X-date in June?
On May 1, Treasury Secretary Yellen sent a new letter to the Congressional leadership, with the message that “After reviewing recent federal tax receipts, our best estimate is that we will be unable to continue to satisfy all of the government’s obligations by early June, and potentially as early as June 1, if Congress does not raise or suspend the debt limit before that time.” This means that the X-date could arrive sooner than previously expected, due to disappointing tax receipts. Shortly after Yellen’s announcement, President Biden invited top Republicans and Democrats for a meeting next week about raising the debt limit. However, a White House official said that Biden will repeat his view that Congress should pass a stand-alone increase in the debt limit, but that he is open to a discussion on the budget that is not linked to raising the debt limit. In other words, the Democrats are not blinking, neither are the Republicans.
Also on May 1, the Congressional Budget Office (CBO), a nonpartisan budget agency, updated its budget projections and concluded that lower-than-expected tax receipts this year create a significantly greater risk that the Treasury will run out of funds in early June. Earlier, they forecasted that the default could occur as soon as July. While, prior to May 1, markets had a wide range of forecasts regarding the X-date, from June to September, and even beyond, it looks like the probability of the X-date being located in June has increased substantially.
This would increase the pressure on the players of the game of chicken rapidly in the coming weeks. Alternatively, or because of this, we could see a temporary suspension of the debt limit to buy more time to negotiate (the Republicans are likely to want something in exchange for that, probably something from the Limit, Save, Grow Act they adopted last week). For example, Congress could delay the deadline to the end of the fiscal year, September 30. This would bring the deadline for the budget for fiscal year 2024 and the deadline for the debt limit together, allowing for a comprehensive solution. However, it would also add to the pressure at the new X-date, because failure to reach a deal would lead to both a government shutdown and a government default.
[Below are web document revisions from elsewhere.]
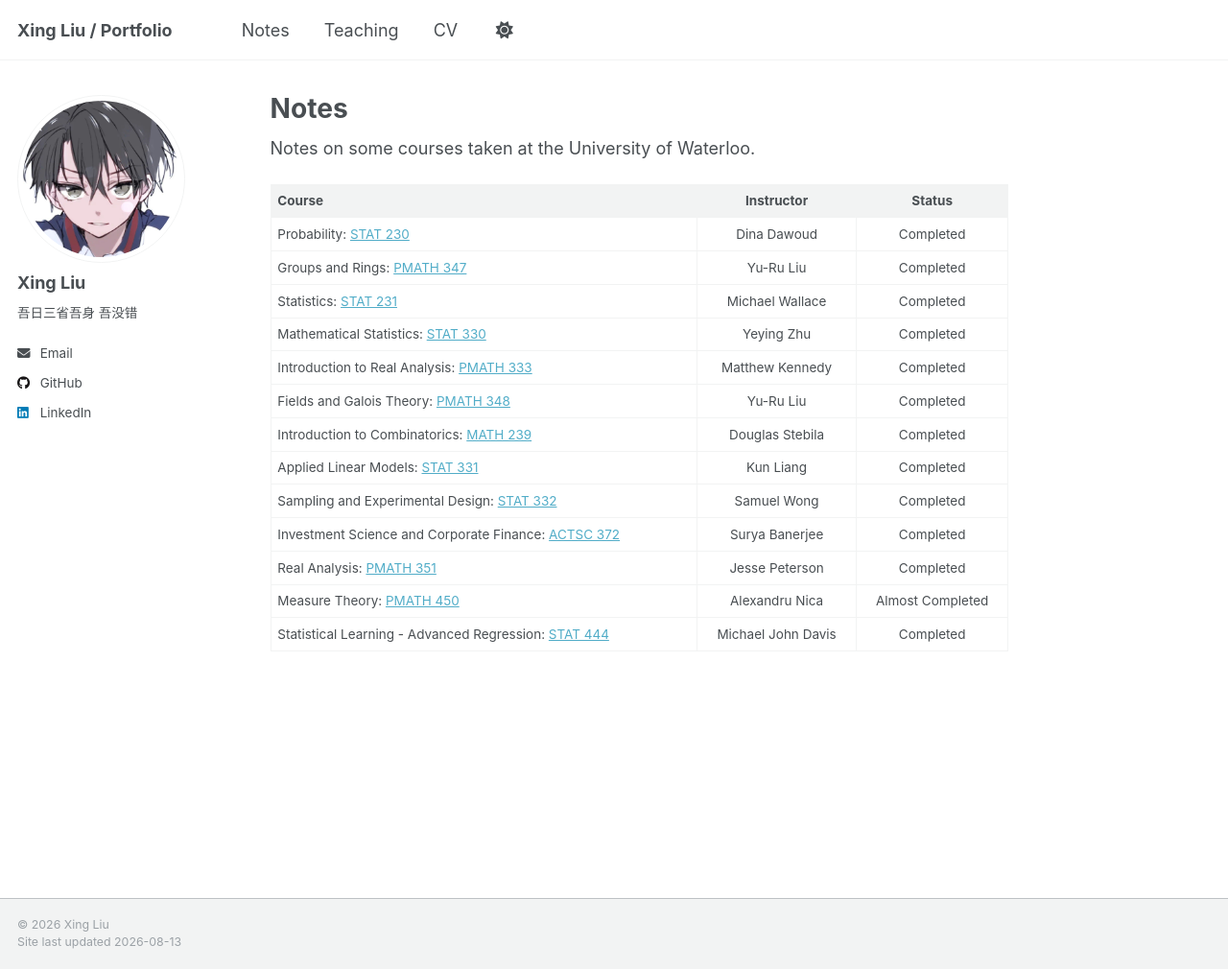
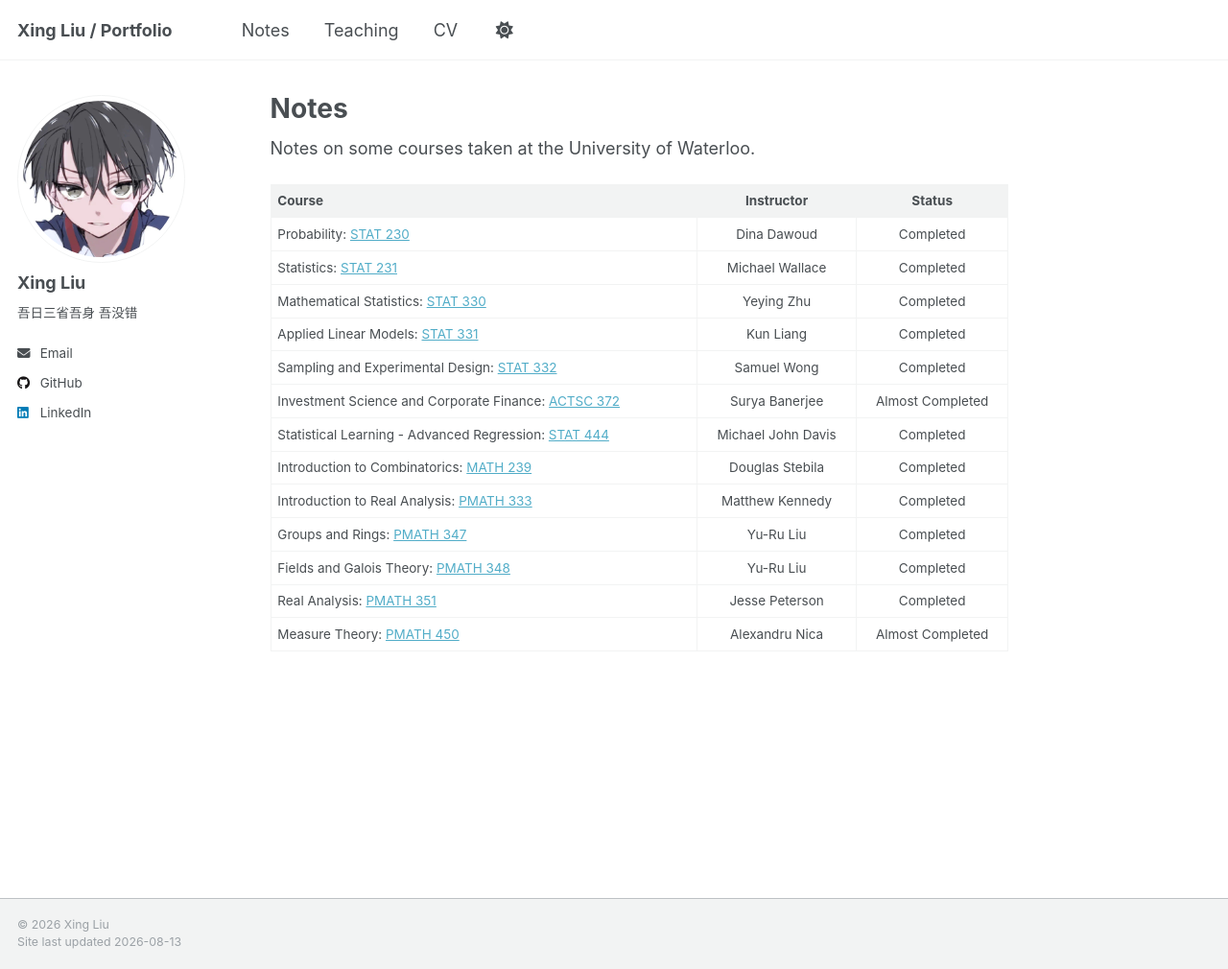
Before and after one commit to lx524/lx524.github.io, a Jekyll site: the page built from _pages/notes.md, in a window 1280 px wide and 1010 px high. Shown: the whole window at 96% size. Built offline with Jekyll 4.4.1, drawn with Linux system fonts in a browser that asks for light colours.

Commit message:
reorder entries

```diff
--- a/_pages/notes.md
+++ b/_pages/notes.md
@@ -33,15 +33,15 @@ Currently taking:
 | Course | Instructor | Status |
 |:--------|:-----------:|:-----------:|
 | Probability: [STAT 230](../files/S24-STAT230.pdf) | Dina Dawoud | Completed |
-| Groups and Rings: [PMATH 347](../files/F24-PMATH347.pdf) | Yu-Ru Liu | Completed |
 | Statistics: [STAT 231](../files/F24-STAT231.pdf) | Michael Wallace | Completed |
 | Mathematical Statistics: [STAT 330](../files/W25-STAT330.pdf) | Yeying Zhu | Completed |
-| Introduction to Real Analysis: [PMATH 333](../files/W25-PMATH333.pdf) | Matthew Kennedy | Completed |
-| Fields and Galois Theory: [PMATH 348](../files/W25-PMATH348.pdf) | Yu-Ru Liu | Completed |
-| Introduction to Combinatorics: [MATH 239](../files/F25-MATH239.pdf) | Douglas Stebila | Completed |
 | Applied Linear Models: [STAT 331](../files/F25-STAT331.pdf) | Kun Liang | Completed |
 | Sampling and Experimental Design: [STAT 332](../files/F25-STAT332.pdf) | Samuel Wong | Completed |
-| Investment Science and Corporate Finance: [ACTSC 372](../files/F25-ACTSC372.pdf) | Surya Banerjee | Completed |
+| Investment Science and Corporate Finance: [ACTSC 372](../files/F25-ACTSC372.pdf) | Surya Banerjee | Almost Completed |
+| Statistical Learning - Advanced Regression: [STAT 444](../files/S26-STAT444.pdf) | Michael John Davis | Completed |
+| Introduction to Combinatorics: [MATH 239](../files/F25-MATH239.pdf) | Douglas Stebila | Completed |
+| Introduction to Real Analysis: [PMATH 333](../files/W25-PMATH333.pdf) | Matthew Kennedy | Completed |
+| Groups and Rings: [PMATH 347](../files/F24-PMATH347.pdf) | Yu-Ru Liu | Completed |
+| Fields and Galois Theory: [PMATH 348](../files/W25-PMATH348.pdf) | Yu-Ru Liu | Completed |
 | Real Analysis: [PMATH 351](../files/W26-PMATH351.pdf) | Jesse Peterson | Completed |
 | Measure Theory: [PMATH 450](../files/S26-PMATH450.pdf) | Alexandru Nica | Almost Completed |
-| Statistical Learning - Advanced Regression: [STAT 444](../files/S26-STAT444.pdf) | Michael John Davis | Completed |
```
The game of chicken between Democrats and Republicans has really kicked off after the House of Representatives voted for the Limit, Save, Grow Act, Treasury Secretary Yellen sent a letter indicating that the X-date could arrive as soon as June 1, and Biden’s repeated dismissal of any conditions attached to a raise in the debt limit. Either this game is over within a few weeks or we are going to see a delay until later this year. In both cases, we are not likely to see any solution until financial markets start to panic.